= REQUIRED ACTION =
Gather every line from the entries below that includes "objects".

= DATA IN THIS EXERCISE =
┌────────

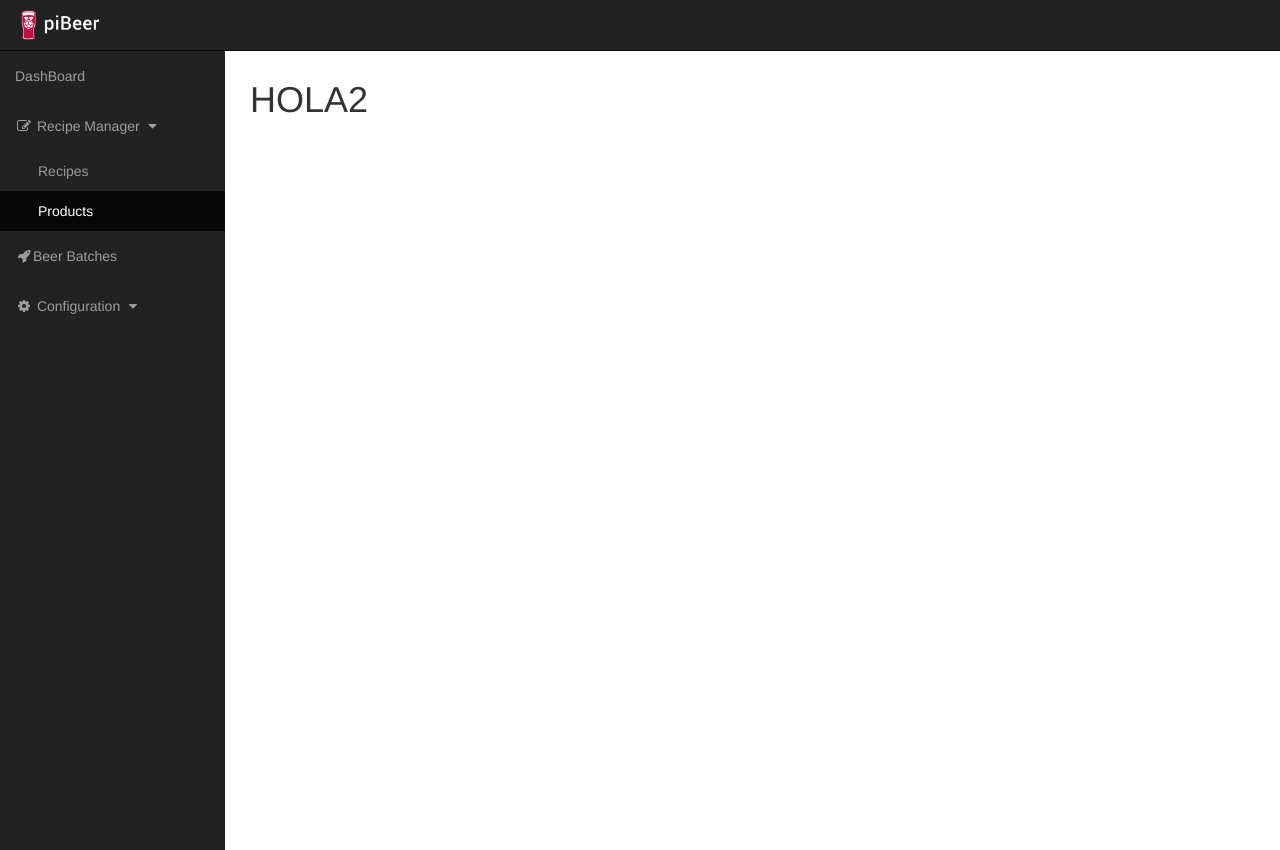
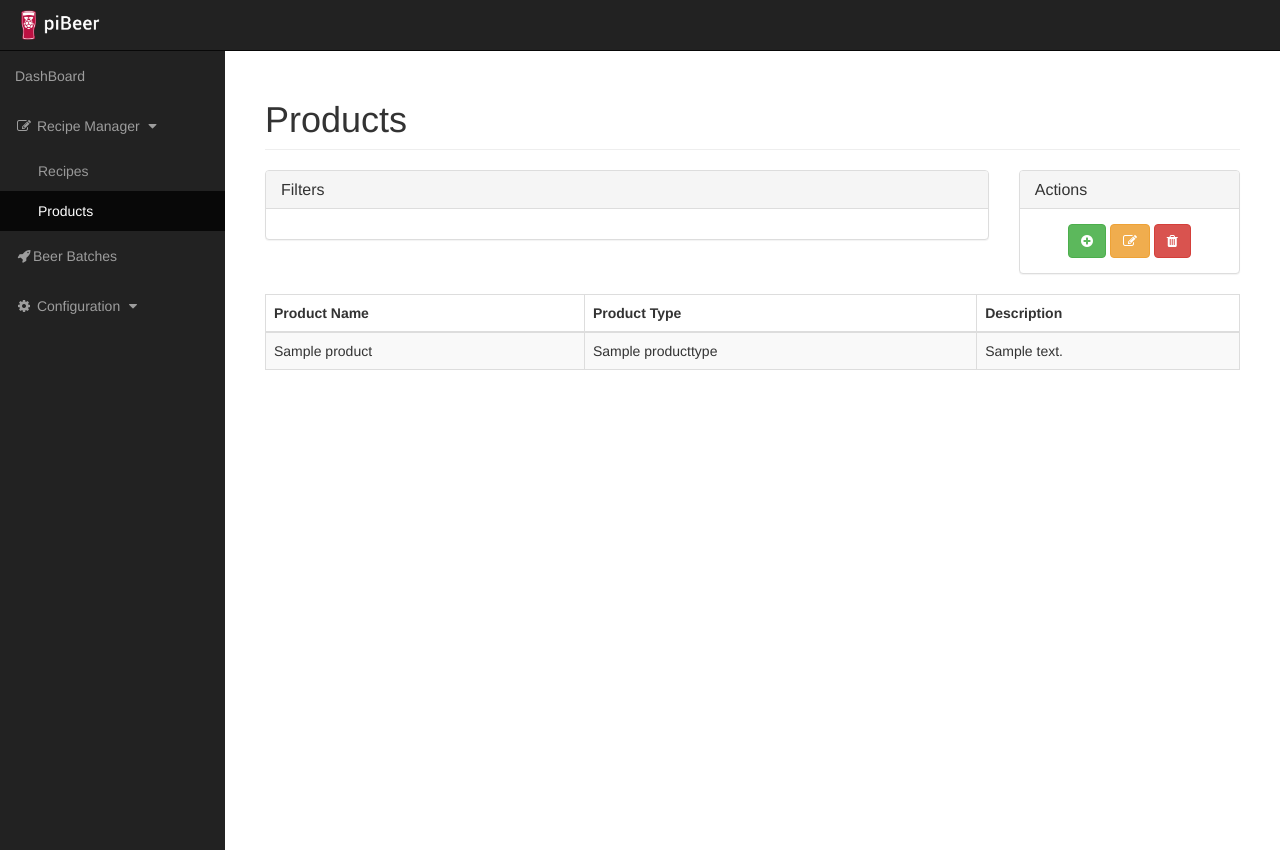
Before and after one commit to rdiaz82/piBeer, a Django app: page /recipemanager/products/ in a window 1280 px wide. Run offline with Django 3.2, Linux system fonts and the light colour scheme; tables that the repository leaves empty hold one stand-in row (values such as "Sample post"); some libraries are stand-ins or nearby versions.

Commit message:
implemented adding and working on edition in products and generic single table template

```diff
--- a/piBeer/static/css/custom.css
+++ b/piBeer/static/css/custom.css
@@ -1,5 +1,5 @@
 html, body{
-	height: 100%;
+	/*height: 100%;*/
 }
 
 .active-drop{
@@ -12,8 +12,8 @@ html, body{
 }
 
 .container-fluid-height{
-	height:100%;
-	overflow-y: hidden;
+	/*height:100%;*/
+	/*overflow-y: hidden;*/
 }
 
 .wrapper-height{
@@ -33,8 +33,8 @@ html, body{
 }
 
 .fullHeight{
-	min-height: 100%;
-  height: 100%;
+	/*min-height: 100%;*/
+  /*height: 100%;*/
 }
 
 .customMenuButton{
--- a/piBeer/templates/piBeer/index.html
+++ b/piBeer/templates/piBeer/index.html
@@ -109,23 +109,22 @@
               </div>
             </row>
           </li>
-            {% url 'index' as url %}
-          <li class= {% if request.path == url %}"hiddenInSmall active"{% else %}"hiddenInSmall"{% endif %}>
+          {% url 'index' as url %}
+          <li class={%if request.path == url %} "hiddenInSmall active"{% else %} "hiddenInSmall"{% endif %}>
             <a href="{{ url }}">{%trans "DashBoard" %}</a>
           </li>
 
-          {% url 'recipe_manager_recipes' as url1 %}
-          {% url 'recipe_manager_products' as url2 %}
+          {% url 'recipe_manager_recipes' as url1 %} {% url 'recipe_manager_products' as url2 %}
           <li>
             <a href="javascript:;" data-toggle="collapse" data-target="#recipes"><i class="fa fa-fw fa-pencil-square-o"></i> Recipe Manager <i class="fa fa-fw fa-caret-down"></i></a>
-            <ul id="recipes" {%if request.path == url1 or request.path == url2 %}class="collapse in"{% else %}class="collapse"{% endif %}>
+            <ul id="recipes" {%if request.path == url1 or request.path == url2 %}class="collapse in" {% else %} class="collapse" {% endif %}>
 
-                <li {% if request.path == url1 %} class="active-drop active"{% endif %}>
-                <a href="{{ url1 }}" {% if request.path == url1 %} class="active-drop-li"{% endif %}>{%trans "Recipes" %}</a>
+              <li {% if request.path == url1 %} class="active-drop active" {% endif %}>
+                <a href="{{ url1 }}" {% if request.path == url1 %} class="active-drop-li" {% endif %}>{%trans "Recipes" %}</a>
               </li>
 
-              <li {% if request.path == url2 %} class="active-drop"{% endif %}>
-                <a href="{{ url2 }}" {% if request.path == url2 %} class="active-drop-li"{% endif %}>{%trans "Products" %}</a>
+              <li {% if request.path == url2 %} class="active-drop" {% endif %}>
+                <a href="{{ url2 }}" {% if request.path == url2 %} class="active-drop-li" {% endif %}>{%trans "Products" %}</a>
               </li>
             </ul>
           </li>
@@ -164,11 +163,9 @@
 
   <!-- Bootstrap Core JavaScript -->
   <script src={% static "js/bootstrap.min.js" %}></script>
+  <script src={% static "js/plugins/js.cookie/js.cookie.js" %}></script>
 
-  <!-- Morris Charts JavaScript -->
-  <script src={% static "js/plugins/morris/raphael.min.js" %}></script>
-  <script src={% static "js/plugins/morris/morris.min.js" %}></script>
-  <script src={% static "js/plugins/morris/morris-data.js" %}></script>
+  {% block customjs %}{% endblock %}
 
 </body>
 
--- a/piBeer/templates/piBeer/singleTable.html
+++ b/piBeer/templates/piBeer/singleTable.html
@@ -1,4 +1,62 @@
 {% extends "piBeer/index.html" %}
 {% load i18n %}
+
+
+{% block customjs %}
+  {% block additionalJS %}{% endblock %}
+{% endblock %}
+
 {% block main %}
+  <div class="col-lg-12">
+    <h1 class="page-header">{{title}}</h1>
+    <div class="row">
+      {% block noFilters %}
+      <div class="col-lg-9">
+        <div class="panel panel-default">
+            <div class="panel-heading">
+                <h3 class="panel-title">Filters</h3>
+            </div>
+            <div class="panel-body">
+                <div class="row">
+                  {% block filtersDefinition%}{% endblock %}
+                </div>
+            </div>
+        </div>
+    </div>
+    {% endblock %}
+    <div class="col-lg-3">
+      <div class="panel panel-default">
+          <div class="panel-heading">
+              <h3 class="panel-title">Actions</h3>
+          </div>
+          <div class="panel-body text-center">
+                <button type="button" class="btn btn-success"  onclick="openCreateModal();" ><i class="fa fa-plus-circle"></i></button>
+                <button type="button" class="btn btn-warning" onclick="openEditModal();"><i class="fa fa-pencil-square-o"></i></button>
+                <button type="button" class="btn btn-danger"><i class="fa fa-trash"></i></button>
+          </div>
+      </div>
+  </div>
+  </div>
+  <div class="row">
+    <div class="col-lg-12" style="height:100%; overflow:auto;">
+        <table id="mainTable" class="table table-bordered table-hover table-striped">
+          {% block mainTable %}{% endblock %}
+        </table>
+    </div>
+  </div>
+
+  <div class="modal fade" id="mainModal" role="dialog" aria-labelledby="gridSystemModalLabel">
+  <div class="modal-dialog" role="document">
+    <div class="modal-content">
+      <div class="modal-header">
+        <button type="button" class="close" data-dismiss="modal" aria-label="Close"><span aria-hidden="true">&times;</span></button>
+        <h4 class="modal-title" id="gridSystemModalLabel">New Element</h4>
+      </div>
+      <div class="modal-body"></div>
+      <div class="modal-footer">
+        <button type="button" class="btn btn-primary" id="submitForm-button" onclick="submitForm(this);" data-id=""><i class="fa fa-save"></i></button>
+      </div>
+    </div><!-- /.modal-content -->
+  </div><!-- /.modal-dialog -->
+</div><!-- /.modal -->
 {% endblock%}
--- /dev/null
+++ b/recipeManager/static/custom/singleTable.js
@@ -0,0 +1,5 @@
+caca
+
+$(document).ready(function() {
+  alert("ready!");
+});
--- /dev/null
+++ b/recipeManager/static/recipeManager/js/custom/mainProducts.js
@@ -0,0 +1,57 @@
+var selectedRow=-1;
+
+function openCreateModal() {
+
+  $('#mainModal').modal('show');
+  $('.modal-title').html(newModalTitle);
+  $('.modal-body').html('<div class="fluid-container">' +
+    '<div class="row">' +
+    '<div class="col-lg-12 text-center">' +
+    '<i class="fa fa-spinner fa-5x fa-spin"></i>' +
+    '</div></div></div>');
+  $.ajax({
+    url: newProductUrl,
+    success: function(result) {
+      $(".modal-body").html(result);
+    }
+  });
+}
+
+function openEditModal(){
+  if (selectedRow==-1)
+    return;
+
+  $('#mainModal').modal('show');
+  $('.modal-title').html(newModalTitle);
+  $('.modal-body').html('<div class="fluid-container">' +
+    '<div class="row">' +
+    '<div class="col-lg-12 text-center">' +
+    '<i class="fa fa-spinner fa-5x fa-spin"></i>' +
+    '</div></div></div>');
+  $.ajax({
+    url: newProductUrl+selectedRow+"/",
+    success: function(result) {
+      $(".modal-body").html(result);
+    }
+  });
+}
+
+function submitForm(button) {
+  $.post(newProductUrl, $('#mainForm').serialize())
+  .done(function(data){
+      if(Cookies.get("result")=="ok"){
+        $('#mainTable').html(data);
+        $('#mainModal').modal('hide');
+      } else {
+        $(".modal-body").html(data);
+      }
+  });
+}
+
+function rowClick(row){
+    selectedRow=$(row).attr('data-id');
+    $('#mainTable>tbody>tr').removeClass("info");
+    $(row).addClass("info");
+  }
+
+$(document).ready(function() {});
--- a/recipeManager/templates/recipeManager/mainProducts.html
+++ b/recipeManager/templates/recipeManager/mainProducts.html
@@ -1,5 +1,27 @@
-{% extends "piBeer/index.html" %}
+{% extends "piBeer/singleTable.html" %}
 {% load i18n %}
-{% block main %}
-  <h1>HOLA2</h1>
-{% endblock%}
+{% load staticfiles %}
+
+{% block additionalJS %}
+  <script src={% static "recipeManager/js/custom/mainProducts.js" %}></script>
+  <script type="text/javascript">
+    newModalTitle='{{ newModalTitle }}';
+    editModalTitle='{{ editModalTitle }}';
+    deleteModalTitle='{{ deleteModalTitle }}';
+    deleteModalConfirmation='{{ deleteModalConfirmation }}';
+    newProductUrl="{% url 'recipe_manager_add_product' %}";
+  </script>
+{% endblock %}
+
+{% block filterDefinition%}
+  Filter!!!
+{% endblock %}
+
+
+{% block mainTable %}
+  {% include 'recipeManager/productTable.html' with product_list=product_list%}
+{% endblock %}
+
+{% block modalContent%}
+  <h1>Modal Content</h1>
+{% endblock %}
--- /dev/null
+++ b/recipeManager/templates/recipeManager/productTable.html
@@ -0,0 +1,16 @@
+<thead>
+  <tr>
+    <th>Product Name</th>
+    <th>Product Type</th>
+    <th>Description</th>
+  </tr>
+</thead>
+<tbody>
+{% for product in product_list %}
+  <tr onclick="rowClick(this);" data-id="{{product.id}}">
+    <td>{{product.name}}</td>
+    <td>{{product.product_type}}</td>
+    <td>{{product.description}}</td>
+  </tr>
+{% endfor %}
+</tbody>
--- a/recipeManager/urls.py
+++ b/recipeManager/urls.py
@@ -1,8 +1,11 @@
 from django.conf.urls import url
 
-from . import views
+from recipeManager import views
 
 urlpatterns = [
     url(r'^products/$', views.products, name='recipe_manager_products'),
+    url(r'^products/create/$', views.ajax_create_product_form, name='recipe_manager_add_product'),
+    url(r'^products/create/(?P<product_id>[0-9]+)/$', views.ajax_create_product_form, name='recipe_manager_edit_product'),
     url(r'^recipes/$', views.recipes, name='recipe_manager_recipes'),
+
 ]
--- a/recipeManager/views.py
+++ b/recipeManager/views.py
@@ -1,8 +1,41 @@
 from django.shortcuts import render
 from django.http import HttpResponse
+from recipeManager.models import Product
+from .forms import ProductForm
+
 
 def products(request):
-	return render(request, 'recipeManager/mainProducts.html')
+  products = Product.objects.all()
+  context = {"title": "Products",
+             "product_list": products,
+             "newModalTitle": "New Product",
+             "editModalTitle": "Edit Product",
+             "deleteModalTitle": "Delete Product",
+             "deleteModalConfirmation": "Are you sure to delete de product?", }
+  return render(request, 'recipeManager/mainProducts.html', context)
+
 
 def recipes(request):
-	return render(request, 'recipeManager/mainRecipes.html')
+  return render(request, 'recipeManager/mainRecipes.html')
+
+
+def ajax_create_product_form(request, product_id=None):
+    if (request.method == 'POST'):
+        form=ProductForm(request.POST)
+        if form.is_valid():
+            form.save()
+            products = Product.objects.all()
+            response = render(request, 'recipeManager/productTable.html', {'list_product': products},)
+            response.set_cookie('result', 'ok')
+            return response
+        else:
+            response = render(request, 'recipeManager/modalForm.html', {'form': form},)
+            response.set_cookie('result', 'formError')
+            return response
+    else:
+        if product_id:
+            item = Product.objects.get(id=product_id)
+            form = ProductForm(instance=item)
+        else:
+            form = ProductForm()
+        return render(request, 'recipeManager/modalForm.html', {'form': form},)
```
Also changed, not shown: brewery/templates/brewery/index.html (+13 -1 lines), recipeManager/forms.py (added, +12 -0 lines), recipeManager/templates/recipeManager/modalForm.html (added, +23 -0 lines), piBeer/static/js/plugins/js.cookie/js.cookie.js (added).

└────────

= ANSWER BOX =
+  products = Product.objects.all()
+            products = Product.objects.all()
+            item = Product.objects.get(id=product_id)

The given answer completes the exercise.